I grabbed a prime seat at Vesuvio upstairs, where you can enjoy an intimate conversation, check out the patrons at the downstairs bar below or look through the large windows at the people in Jack Kerouac Alley or walking along Columbus.

It’s the perfect place for people watching, sipping good beer and channeling the Beat Generation.

Vesuvio - signThis sign hangs outside from the second story of Vesuvio.

Vesuvio - barThe bar at Vesuvio.

Vesuvio - bar (long view)Another view of the bar.

Vesuvio - tableThe tables are way cool.

Vesuvio - upstairsUpstairs at Vesuvio, good conversation can be had.

Vesuvio - second floorLooking down from the balcony.

Vesuvio - end of the barCorner of the bar, from above.

Vesuvio - guest bottlesSome good beers on special at Vesuvio.

Vesuvio - neon signAnother version of the sign in the front window, neon-style.

Read other posts from the Bay Area beer tour series:

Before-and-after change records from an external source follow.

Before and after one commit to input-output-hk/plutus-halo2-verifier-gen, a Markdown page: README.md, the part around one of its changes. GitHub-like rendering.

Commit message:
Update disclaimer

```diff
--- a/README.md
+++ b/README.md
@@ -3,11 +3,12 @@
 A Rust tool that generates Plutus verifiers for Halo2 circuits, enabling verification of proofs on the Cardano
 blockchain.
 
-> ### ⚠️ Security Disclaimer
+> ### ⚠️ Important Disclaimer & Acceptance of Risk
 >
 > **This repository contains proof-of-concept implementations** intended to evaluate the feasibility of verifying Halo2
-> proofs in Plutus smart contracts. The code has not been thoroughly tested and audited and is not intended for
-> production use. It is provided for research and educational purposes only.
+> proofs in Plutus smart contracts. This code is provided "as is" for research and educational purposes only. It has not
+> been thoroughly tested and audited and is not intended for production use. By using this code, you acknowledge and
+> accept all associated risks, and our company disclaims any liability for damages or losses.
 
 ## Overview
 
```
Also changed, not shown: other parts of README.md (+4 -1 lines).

Part 1: Triple Rock Brewery & Alehouse || Part 2: Jupiter brew pub || Part 3: Toronado || Part 4: Suppenküche

Next in the Bay Area beer tour: It’s Anchors away…

Bay Area beer tour, Part 4: Suppenküche

May 13, 2011 By: mike Category: Craft beer, Favorite Bars, Travelin'

Suppenküche - outside

In Germany, a Wirtshäuser is a rustic tavern with a simple menu and great beer, often the central place for people to meet and talk about their day.

The traditional Wirtshäuser is the inspiration behind San Francisco’s Suppenküche, located at the corner of Hayes and Laguna in Hayes Valley.

On my visit to Suppenküche, I stuck with the basics — a plate full of Bratwurst (grilled pork sausage) and Cheese Spätzle (egg noodles known as German comfort food.)

I washed it all down with cold Radeberger Pilsner, made by a brewery in Germany that dates back to 1872 and ranks as the 9th best-selling brewery in that country. Radeberger was light and drinkable and really helped balance the heavy German food on my plate.

Suppenküche, which translates to “Soup Kitchen,” is a lively, intimate place, where you may just end up seated at the same candlelit table with strangers. But, hey, there’s plenty of great German beer to get past the awkwardness.

Suppenküche - insideInside Suppenküche.

Suppenküche - kitchenThe kitchen.

Suppenküche - tapsBeer taps at the bar.

Suppenküche - beerA Radeberger Pilsner.

Suppenküche - napkins in a Spaten mugNapkins in a Spaten mug.

Suppenküche - peeing baby beer signA beer sign featuring a boy peeing. It is, appropriately, in the bathroom.

Suppenküche - Spaten signA Spaten beer sign.

Suppenküche - beer signA sign for Weihenstephan Beer.

Read other posts from the Bay Area beer tour series:

Part 1: Triple Rock Brewery & Alehouse || Part 2: Jupiter brew pub || Part 3: Toronado

Next in the Bay Area beer tour: If it’s good enough for Jack Kerouac…